* _TASK REQUIREMENTS_:
Report the count of lines below that include "macOS", without any other text.

* _THE INPUT_:
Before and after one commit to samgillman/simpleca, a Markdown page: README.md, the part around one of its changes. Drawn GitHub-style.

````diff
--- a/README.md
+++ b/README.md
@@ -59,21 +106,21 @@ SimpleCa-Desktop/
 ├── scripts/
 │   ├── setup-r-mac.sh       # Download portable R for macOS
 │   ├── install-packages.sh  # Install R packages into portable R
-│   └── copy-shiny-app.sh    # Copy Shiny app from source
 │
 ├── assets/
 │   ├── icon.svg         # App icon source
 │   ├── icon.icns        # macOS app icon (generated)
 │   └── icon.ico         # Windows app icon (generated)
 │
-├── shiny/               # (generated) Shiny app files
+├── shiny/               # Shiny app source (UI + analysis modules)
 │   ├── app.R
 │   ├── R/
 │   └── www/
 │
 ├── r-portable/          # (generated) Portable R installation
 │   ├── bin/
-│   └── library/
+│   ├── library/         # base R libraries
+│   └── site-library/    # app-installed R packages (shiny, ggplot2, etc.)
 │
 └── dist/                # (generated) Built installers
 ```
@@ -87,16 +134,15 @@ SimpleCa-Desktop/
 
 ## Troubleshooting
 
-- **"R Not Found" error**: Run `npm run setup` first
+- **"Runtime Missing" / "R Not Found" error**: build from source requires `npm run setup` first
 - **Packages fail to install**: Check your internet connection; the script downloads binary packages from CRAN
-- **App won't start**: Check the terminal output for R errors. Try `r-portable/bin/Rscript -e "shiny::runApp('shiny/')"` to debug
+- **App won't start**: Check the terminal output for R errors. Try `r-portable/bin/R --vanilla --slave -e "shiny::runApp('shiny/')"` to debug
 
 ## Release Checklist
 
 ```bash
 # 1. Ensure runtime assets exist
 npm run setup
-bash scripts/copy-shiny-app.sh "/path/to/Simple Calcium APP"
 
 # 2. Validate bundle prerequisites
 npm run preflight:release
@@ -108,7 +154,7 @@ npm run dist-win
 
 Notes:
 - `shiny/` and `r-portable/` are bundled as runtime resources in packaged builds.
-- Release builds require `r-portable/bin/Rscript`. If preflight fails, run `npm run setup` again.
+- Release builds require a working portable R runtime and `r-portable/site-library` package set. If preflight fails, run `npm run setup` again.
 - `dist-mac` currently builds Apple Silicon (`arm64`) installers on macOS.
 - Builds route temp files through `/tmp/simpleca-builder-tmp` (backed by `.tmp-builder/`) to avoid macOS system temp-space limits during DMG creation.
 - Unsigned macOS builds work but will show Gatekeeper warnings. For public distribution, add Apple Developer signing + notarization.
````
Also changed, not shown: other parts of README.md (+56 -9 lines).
* * *
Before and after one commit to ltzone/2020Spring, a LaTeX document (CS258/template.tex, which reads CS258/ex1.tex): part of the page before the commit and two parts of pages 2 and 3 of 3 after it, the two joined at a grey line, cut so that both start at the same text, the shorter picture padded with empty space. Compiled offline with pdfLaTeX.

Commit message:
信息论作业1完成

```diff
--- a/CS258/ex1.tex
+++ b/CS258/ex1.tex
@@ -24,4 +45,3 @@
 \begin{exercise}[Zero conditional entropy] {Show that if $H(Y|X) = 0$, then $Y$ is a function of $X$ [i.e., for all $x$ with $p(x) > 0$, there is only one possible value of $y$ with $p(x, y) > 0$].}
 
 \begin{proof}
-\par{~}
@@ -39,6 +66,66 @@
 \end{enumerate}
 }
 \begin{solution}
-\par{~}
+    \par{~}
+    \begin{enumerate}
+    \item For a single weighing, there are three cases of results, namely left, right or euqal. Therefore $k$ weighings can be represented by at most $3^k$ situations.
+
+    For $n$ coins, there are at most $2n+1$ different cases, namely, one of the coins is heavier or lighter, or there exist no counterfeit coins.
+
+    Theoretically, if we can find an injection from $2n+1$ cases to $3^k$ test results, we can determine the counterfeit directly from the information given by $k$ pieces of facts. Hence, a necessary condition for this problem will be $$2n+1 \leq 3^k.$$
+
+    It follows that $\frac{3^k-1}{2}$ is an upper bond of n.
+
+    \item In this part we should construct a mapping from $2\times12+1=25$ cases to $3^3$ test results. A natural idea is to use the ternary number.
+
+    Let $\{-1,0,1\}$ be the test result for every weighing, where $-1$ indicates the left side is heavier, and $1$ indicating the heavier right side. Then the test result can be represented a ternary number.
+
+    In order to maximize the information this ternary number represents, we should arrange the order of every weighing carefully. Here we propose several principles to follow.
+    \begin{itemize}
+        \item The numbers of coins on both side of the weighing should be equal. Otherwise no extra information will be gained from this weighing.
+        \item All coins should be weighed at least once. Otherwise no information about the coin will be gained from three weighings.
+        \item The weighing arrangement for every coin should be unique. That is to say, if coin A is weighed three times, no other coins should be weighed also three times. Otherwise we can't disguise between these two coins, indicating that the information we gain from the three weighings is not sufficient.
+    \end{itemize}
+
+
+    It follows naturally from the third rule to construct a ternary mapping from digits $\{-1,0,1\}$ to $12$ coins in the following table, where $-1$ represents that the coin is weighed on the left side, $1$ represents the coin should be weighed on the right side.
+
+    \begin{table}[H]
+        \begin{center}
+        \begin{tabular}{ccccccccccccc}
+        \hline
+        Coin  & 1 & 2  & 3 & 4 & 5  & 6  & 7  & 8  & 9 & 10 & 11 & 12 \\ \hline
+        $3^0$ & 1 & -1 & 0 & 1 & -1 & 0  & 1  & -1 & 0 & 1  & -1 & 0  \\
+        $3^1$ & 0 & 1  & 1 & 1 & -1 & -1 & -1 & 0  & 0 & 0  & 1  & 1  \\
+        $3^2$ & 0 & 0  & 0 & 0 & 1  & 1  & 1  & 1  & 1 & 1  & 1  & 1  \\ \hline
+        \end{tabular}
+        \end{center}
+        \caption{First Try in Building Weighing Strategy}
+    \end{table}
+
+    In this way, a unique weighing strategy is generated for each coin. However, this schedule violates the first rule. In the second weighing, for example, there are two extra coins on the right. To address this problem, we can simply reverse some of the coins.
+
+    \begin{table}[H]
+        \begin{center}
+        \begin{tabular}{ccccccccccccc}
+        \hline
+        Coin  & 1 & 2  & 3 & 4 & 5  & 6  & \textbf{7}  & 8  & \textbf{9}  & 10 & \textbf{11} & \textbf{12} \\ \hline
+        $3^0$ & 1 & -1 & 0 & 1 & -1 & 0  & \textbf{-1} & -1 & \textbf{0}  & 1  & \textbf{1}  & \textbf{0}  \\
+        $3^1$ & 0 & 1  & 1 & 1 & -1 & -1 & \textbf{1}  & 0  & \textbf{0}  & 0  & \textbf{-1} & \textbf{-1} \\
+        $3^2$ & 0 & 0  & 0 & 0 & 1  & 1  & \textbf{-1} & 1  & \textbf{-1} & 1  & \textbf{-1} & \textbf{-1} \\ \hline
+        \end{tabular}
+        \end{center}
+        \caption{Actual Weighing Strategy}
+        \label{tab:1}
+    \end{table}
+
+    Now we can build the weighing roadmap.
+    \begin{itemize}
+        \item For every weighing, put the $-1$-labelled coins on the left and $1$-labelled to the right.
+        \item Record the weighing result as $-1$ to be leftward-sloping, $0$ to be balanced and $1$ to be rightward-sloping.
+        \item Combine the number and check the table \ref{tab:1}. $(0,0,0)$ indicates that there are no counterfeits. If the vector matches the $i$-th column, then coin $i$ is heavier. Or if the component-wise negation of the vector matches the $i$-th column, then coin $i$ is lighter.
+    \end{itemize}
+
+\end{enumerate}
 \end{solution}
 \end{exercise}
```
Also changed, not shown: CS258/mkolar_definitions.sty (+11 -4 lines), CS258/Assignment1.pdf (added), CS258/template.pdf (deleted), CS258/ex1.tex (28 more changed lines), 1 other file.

* _TASK SOLUTION_:
5